Source information Start Marker

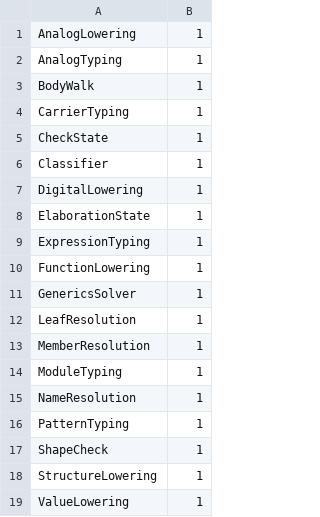
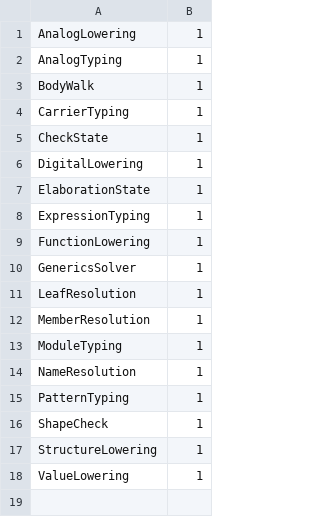
Before and after one commit to vkeslarek/piperine, a TSV file: crates/piperine-repository-guards/allowances/piperine-lang/owners.tsv, drawn as a sheet; the diff names each change by its address in the sheet, - before the commit and + after, or states it on an @@ line.

```diff
--- a/crates/piperine-repository-guards/allowances/piperine-lang/owners.tsv
+++ b/crates/piperine-repository-guards/allowances/piperine-lang/owners.tsv
-row 6: Classifier | 1
```
Also changed, not shown: crates/piperine-repository-guards/allowances/piperine-lang/free_functions.tsv, crates/piperine-repository-guards/allowances/piperine-lang/undocumented_items.tsv, 4 other files.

Source information End Marker

--- Task prompt ---
Line by line, write out the material exactly, leaving the images out.

--- Your response ---
Before and after one commit to vkeslarek/piperine, a TSV file: crates/piperine-repository-guards/allowances/piperine-lang/owners.tsv, drawn as a sheet; the diff names each change by its address in the sheet, - before the commit and + after, or states it on an @@ line.

```diff
--- a/crates/piperine-repository-guards/allowances/piperine-lang/owners.tsv
+++ b/crates/piperine-repository-guards/allowances/piperine-lang/owners.tsv
-row 6: Classifier | 1
```
Also changed, not shown: crates/piperine-repository-guards/allowances/piperine-lang/free_functions.tsv, crates/piperine-repository-guards/allowances/piperine-lang/undocumented_items.tsv, 4 other files.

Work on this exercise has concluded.